[Web page edit records]
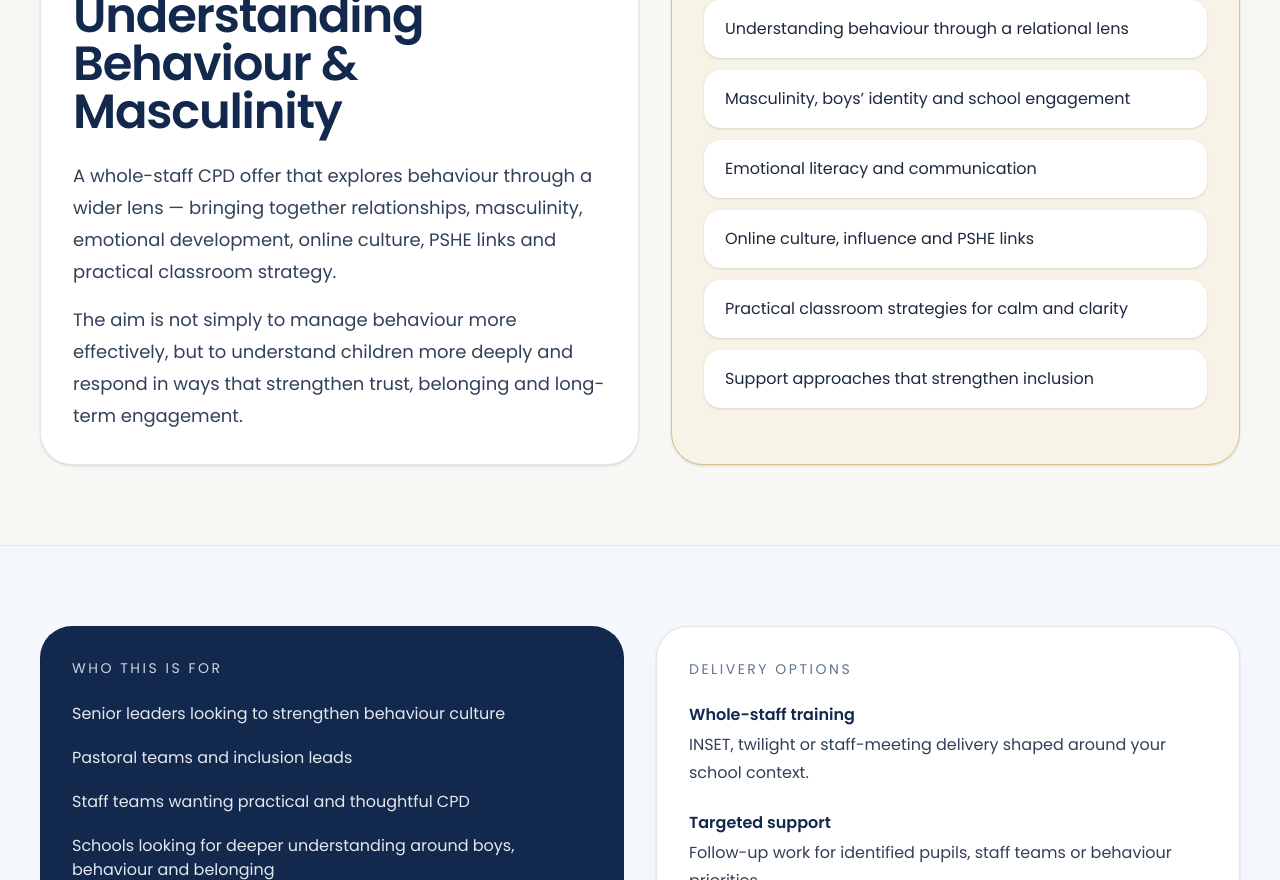
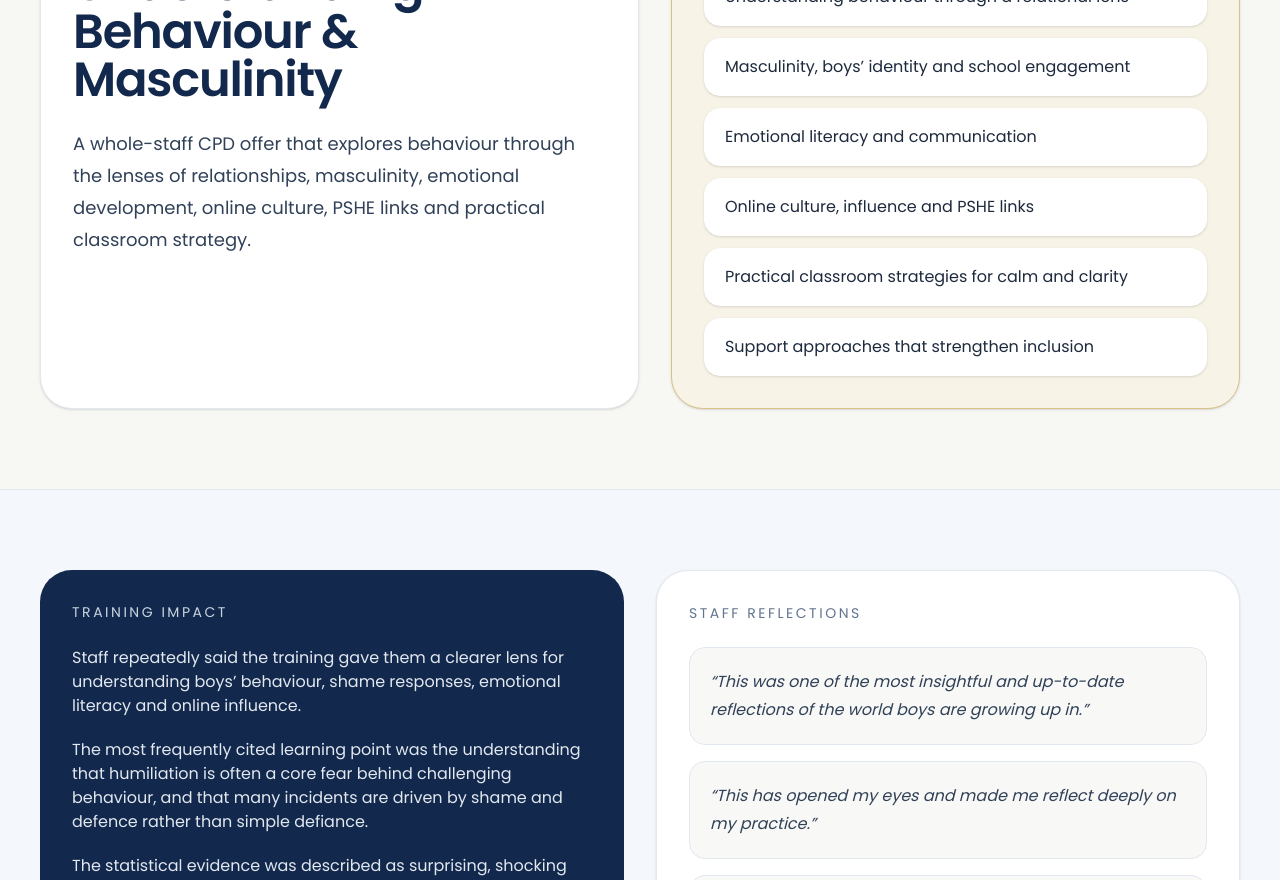
Before and after one commit to davedodd89-ai/warren-dodd-education, a Next.js app: page /cpd in a window 1280 px wide. Shown: the part 1920-2800 px from the top of the page. Built offline with nearby package versions, Linux system fonts and the light colour scheme.

Commit message:
upgrade cpd page with impact section

```diff
--- a/app/cpd/page.tsx
+++ b/app/cpd/page.tsx
@@ -26,6 +26,22 @@ export default function CPDPage() {
     "Support approaches that strengthen inclusion",
   ];
 
+  const impactPoints = [
+    "Staff repeatedly said the training gave them a clearer lens for understanding boys’ behaviour, shame responses, emotional literacy and online influence.",
+    "The most frequently cited learning point was the understanding that humiliation is often a core fear behind challenging behaviour, and that many incidents are driven by shame and defence rather than simple defiance.",
+    "The statistical evidence was described as surprising, shocking and powerful, helping connect classroom experience with wider social and developmental patterns.",
+    "Staff committed to immediate changes in practice, including calmer behaviour responses, stronger relationship-building and more explicit emotional vocabulary teaching.",
+  ];
+
+  const testimonials = [
+    "This was one of the most insightful and up-to-date reflections of the world boys are growing up in.",
+    "This has opened my eyes and made me reflect deeply on my practice.",
+    "The non-humiliation response section was brilliant and actually quite moving.",
+    "Very high standard training. Engaging, passionate and highly relevant.",
+    "The statistics were powerful and the role play made the strategies easy to apply.",
+    "Very informative and extremely relevant to what is happening in society now.",
+  ];
+
   const outcomes = [
     "Greater staff understanding and confidence",
     "Stronger relational practice across school",
@@ -47,7 +63,7 @@ export default function CPDPage() {
             Training, CPD and behaviour support for schools.
           </h1>
           <p className="mt-6 max-w-4xl text-lg leading-8 text-slate-700 md:text-xl">
-            Warren Dodd Education provides whole-staff CPD, behaviour support, mentoring and outreach for schools looking to strengthen relationships, understanding, inclusion and classroom practice.
+            Whole-staff CPD, behaviour support, mentoring and outreach designed to strengthen relationships, understanding, inclusion and calm classroom practice.
           </p>
         </div>
 
@@ -91,10 +107,7 @@ export default function CPDPage() {
               Understanding Behaviour &amp; Masculinity
             </h2>
             <p className="mt-6 text-lg leading-8 text-slate-700">
-              A whole-staff CPD offer that explores behaviour through a wider lens — bringing together relationships, masculinity, emotional development, online culture, PSHE links and practical classroom strategy.
-            </p>
-            <p className="mt-4 text-lg leading-8 text-slate-700">
-              The aim is not simply to manage behaviour more effectively, but to understand children more deeply and respond in ways that strengthen trust, belonging and long-term engagement.
+              A whole-staff CPD offer that explores behaviour through the lenses of relationships, masculinity, emotional development, online culture, PSHE links and practical classroom strategy.
             </p>
           </div>
 
@@ -121,40 +134,28 @@ export default function CPDPage() {
           <div className="grid gap-8 lg:grid-cols-2">
             <div className="rounded-[2rem] bg-[#12284C] p-8 text-white">
               <p className="text-sm uppercase tracking-[0.18em] text-slate-300">
-                Who this is for
+                Training impact
               </p>
               <div className="mt-6 space-y-5 text-slate-200">
-                <p>Senior leaders looking to strengthen behaviour culture</p>
-                <p>Pastoral teams and inclusion leads</p>
-                <p>Staff teams wanting practical and thoughtful CPD</p>
-                <p>Schools looking for deeper understanding around boys, behaviour and belonging</p>
-                <p>Settings wanting mentoring, outreach or behaviour support alongside training</p>
+                {impactPoints.map((item) => (
+                  <p key={item}>{item}</p>
+                ))}
               </div>
             </div>
 
             <div className="rounded-[2rem] border border-slate-200 bg-white p-8 shadow-sm">
               <p className="text-sm uppercase tracking-[0.18em] text-slate-500">
-                Delivery options
+                Staff reflections
               </p>
-              <div className="mt-6 space-y-6 text-slate-700">
-                <div>
-                  <p className="font-semibold text-[#12284C]">Whole-staff training</p>
-                  <p className="mt-1 leading-7">
-                    INSET, twilight or staff-meeting delivery shaped around your school context.
-                  </p>
-                </div>
-                <div>
-                  <p className="font-semibold text-[#12284C]">Targeted support</p>
-                  <p className="mt-1 leading-7">
-                    Follow-up work for identified pupils, staff teams or behaviour priorities.
-                  </p>
-                </div>
-                <div>
-                  <p className="font-semibold text-[#12284C]">Mentoring and outreach</p>
-                  <p className="mt-1 leading-7">
-                    Relationship-led support that helps children feel understood, supported and able to re-engage.
-                  </p>
-                </div>
+              <div className="mt-6 space-y-4">
+                {testimonials.map((quote) => (
+                  <div
+                    key={quote}
+                    className="rounded-2xl border border-slate-200 bg-[#F8F8F6] p-5"
+                  >
+                    <p className="italic leading-7 text-slate-700">“{quote}”</p>
+                  </div>
+                ))}
               </div>
             </div>
           </div>
@@ -164,7 +165,7 @@ export default function CPDPage() {
       <section className="mx-auto max-w-7xl px-6 py-16 md:px-10 lg:py-20">
         <div className="max-w-4xl">
           <p className="text-sm uppercase tracking-[0.18em] text-slate-500">
-            What schools can expect
+            Outcomes for schools
           </p>
           <h2 className="mt-4 text-3xl font-semibold tracking-tight text-[#12284C] md:text-5xl">
             Practical support grounded in relationships, understanding and real school context.
```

### Work instruction
The data must be repeated exactly. Any pictures in it are to be left out.

### The answer
Before and after one commit to davedodd89-ai/warren-dodd-education, a Next.js app: page /cpd in a window 1280 px wide. Shown: the part 1920-2800 px from the top of the page. Built offline with nearby package versions, Linux system fonts and the light colour scheme.

Commit message:
upgrade cpd page with impact section

```diff
--- a/app/cpd/page.tsx
+++ b/app/cpd/page.tsx
@@ -26,6 +26,22 @@ export default function CPDPage() {
     "Support approaches that strengthen inclusion",
   ];
 
+  const impactPoints = [
+    "Staff repeatedly said the training gave them a clearer lens for understanding boys’ behaviour, shame responses, emotional literacy and online influence.",
+    "The most frequently cited learning point was the understanding that humiliation is often a core fear behind challenging behaviour, and that many incidents are driven by shame and defence rather than simple defiance.",
+    "The statistical evidence was described as surprising, shocking and powerful, helping connect classroom experience with wider social and developmental patterns.",
+    "Staff committed to immediate changes in practice, including calmer behaviour responses, stronger relationship-building and more explicit emotional vocabulary teaching.",
+  ];
+
+  const testimonials = [
+    "This was one of the most insightful and up-to-date reflections of the world boys are growing up in.",
+    "This has opened my eyes and made me reflect deeply on my practice.",
+    "The non-humiliation response section was brilliant and actually quite moving.",
+    "Very high standard training. Engaging, passionate and highly relevant.",
+    "The statistics were powerful and the role play made the strategies easy to apply.",
+    "Very informative and extremely relevant to what is happening in society now.",
+  ];
+
   const outcomes = [
     "Greater staff understanding and confidence",
     "Stronger relational practice across school",
@@ -47,7 +63,7 @@ export default function CPDPage() {
             Training, CPD and behaviour support for schools.
           </h1>
           <p className="mt-6 max-w-4xl text-lg leading-8 text-slate-700 md:text-xl">
-            Warren Dodd Education provides whole-staff CPD, behaviour support, mentoring and outreach for schools looking to strengthen relationships, understanding, inclusion and classroom practice.
+            Whole-staff CPD, behaviour support, mentoring and outreach designed to strengthen relationships, understanding, inclusion and calm classroom practice.
           </p>
         </div>
 
@@ -91,10 +107,7 @@ export default function CPDPage() {
               Understanding Behaviour &amp; Masculinity
             </h2>
             <p className="mt-6 text-lg leading-8 text-slate-700">
-              A whole-staff CPD offer that explores behaviour through a wider lens — bringing together relationships, masculinity, emotional development, online culture, PSHE links and practical classroom strategy.
-            </p>
-            <p className="mt-4 text-lg leading-8 text-slate-700">
-              The aim is not simply to manage behaviour more effectively, but to understand children more deeply and respond in ways that strengthen trust, belonging and long-term engagement.
+              A whole-staff CPD offer that explores behaviour through the lenses of relationships, masculinity, emotional development, online culture, PSHE links and practical classroom strategy.
             </p>
           </div>
 
@@ -121,40 +134,28 @@ export default function CPDPage() {
           <div className="grid gap-8 lg:grid-cols-2">
             <div className="rounded-[2rem] bg-[#12284C] p-8 text-white">
               <p className="text-sm uppercase tracking-[0.18em] text-slate-300">
-                Who this is for
+                Training impact
               </p>
               <div className="mt-6 space-y-5 text-slate-200">
-                <p>Senior leaders looking to strengthen behaviour culture</p>
-                <p>Pastoral teams and inclusion leads</p>
-                <p>Staff teams wanting practical and thoughtful CPD</p>
-                <p>Schools looking for deeper understanding around boys, behaviour and belonging</p>
-                <p>Settings wanting mentoring, outreach or behaviour support alongside training</p>
+                {impactPoints.map((item) => (
+                  <p key={item}>{item}</p>
+                ))}
               </div>
             </div>
 
             <div className="rounded-[2rem] border border-slate-200 bg-white p-8 shadow-sm">
               <p className="text-sm uppercase tracking-[0.18em] text-slate-500">
-                Delivery options
+                Staff reflections
               </p>
-              <div className="mt-6 space-y-6 text-slate-700">
-                <div>
-                  <p className="font-semibold text-[#12284C]">Whole-staff training</p>
-                  <p className="mt-1 leading-7">
-                    INSET, twilight or staff-meeting delivery shaped around your school context.
-                  </p>
-                </div>
-                <div>
-                  <p className="font-semibold text-[#12284C]">Targeted support</p>
-                  <p className="mt-1 leading-7">
-                    Follow-up work for identified pupils, staff teams or behaviour priorities.
-                  </p>
-                </div>
-                <div>
-                  <p className="font-semibold text-[#12284C]">Mentoring and outreach</p>
-                  <p className="mt-1 leading-7">
-                    Relationship-led support that helps children feel understood, supported and able to re-engage.
-                  </p>
-                </div>
+              <div className="mt-6 space-y-4">
+                {testimonials.map((quote) => (
+                  <div
+                    key={quote}
+                    className="rounded-2xl border border-slate-200 bg-[#F8F8F6] p-5"
+                  >
+                    <p className="italic leading-7 text-slate-700">“{quote}”</p>
+                  </div>
+                ))}
               </div>
             </div>
           </div>
@@ -164,7 +165,7 @@ export default function CPDPage() {
       <section className="mx-auto max-w-7xl px-6 py-16 md:px-10 lg:py-20">
         <div className="max-w-4xl">
           <p className="text-sm uppercase tracking-[0.18em] text-slate-500">
-            What schools can expect
+            Outcomes for schools
           </p>
           <h2 className="mt-4 text-3xl font-semibold tracking-tight text-[#12284C] md:text-5xl">
             Practical support grounded in relationships, understanding and real school context.
```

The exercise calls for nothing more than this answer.